"Liquidity is not very good," Burbank added. "All we're seeing now is price validating and showing you the way things really are. I don't see any reason why this is going to stop."

Burbank admitted there was a chance the Fed could still hike rates, though it would be "irresponsible" if they did, he said.

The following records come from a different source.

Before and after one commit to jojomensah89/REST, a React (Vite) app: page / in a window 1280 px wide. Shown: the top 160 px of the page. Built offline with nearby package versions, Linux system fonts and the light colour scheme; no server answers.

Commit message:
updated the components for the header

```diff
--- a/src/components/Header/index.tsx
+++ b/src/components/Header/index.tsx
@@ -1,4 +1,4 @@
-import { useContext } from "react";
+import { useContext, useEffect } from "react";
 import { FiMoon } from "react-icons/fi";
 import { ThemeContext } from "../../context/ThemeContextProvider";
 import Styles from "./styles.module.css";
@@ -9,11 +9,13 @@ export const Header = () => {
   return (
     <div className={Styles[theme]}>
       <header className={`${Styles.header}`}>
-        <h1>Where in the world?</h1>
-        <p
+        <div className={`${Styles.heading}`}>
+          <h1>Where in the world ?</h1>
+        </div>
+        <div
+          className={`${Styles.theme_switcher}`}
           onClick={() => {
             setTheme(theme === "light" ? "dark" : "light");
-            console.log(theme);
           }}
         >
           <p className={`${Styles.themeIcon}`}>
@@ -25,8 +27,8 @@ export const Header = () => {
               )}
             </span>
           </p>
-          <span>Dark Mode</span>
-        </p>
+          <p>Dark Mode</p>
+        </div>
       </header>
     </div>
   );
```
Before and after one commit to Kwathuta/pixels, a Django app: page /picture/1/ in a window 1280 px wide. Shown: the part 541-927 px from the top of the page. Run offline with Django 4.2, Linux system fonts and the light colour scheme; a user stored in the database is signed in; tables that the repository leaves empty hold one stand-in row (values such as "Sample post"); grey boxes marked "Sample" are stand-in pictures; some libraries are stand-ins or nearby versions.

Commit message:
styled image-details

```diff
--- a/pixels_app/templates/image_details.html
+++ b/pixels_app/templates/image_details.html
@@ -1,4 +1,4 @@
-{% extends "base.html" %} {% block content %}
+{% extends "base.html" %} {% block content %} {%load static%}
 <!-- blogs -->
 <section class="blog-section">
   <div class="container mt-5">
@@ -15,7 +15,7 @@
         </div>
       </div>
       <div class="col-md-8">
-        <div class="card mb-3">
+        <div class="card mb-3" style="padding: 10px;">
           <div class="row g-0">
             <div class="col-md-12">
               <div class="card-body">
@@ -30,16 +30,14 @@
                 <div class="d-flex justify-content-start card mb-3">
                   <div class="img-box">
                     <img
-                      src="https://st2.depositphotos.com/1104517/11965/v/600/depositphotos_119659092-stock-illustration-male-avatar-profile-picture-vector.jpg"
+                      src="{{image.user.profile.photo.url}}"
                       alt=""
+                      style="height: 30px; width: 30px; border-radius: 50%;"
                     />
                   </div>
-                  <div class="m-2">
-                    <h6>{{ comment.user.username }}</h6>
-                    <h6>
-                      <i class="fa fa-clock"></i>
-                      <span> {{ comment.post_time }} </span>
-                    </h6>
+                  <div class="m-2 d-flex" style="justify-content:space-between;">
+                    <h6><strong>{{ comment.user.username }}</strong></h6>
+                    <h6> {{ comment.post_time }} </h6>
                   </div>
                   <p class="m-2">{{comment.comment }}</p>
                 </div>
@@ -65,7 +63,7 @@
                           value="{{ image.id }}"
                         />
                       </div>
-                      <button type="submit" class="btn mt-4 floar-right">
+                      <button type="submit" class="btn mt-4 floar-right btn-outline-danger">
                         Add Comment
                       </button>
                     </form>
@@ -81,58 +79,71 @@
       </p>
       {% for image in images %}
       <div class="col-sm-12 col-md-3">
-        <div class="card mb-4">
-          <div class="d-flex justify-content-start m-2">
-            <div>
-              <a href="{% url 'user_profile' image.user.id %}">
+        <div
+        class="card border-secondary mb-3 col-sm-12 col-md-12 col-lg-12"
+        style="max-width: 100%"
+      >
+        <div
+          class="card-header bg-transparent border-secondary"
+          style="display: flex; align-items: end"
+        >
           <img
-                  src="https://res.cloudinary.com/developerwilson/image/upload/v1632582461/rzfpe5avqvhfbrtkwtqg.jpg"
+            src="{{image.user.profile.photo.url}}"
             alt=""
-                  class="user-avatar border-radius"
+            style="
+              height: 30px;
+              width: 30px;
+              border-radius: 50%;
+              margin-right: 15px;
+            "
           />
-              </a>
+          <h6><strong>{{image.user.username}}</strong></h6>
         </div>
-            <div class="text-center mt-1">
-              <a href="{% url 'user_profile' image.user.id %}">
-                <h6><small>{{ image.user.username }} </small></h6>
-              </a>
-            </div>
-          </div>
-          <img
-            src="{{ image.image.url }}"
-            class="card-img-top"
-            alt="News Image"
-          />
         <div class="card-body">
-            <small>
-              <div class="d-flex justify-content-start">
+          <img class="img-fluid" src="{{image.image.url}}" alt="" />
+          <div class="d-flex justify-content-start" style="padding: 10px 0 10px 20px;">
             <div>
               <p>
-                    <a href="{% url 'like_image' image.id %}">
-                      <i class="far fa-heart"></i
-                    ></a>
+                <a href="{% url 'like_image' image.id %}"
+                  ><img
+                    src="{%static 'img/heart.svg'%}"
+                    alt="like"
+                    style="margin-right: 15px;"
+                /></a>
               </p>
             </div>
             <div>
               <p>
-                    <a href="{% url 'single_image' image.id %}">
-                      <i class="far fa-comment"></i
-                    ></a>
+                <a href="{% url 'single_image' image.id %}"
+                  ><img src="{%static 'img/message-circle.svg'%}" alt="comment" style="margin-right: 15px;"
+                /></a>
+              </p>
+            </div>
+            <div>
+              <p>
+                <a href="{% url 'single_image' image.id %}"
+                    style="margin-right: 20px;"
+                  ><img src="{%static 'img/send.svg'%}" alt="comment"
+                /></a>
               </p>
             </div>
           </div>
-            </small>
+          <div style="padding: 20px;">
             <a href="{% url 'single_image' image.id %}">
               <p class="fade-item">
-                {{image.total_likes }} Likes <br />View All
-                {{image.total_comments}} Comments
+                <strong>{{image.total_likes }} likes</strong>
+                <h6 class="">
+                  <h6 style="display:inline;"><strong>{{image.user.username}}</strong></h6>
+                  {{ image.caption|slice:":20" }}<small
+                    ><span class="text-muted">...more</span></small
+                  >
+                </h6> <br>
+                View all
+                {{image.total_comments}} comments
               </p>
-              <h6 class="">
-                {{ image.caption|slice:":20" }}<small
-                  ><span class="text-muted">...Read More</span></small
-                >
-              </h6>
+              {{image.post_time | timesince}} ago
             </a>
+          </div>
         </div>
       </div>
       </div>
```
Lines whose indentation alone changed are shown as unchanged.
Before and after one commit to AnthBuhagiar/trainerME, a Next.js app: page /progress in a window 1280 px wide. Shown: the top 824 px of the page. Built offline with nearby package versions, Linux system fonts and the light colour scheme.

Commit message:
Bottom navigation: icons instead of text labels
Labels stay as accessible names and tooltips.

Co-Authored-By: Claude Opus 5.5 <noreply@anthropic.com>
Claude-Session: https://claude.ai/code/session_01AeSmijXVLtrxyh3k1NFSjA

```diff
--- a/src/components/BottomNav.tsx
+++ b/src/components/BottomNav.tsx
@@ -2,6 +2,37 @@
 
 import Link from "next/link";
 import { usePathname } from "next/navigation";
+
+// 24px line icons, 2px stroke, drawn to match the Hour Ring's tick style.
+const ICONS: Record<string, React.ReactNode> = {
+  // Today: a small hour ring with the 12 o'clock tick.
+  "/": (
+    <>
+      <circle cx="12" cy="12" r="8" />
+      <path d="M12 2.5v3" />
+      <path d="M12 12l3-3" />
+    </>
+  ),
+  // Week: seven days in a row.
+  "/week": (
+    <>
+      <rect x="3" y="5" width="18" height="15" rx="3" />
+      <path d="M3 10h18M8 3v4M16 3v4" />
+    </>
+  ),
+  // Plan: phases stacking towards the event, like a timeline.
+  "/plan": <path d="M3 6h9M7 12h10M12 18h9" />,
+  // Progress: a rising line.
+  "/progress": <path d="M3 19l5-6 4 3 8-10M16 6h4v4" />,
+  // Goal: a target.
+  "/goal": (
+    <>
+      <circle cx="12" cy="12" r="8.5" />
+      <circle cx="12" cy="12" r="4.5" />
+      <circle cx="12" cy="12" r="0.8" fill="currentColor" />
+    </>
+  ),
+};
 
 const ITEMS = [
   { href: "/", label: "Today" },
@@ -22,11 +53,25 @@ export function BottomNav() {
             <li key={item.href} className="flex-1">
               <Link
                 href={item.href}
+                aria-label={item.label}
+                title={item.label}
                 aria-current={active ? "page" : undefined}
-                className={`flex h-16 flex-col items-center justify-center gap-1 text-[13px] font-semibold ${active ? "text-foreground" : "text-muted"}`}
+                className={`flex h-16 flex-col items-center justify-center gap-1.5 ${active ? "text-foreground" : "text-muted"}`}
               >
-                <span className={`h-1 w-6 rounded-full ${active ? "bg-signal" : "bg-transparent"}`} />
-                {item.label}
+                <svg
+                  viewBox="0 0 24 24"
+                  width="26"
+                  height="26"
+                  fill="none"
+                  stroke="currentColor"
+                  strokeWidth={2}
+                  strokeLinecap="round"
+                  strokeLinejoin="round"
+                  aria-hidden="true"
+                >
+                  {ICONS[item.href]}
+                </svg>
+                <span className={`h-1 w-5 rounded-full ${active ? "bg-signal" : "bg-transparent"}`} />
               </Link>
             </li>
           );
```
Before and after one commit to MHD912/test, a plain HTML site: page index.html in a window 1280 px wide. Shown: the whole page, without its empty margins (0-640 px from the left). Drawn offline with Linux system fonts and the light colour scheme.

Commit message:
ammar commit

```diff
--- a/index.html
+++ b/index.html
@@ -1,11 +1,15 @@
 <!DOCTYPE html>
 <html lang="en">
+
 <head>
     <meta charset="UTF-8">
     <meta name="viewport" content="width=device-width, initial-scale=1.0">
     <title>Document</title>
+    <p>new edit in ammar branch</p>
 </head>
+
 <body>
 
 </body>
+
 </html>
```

"I think we're very late cycle in the U.S., the dollar has anticipated this, but if they do hike the dollar is gonna rise. [If] the dollar rises, I think it's risk off."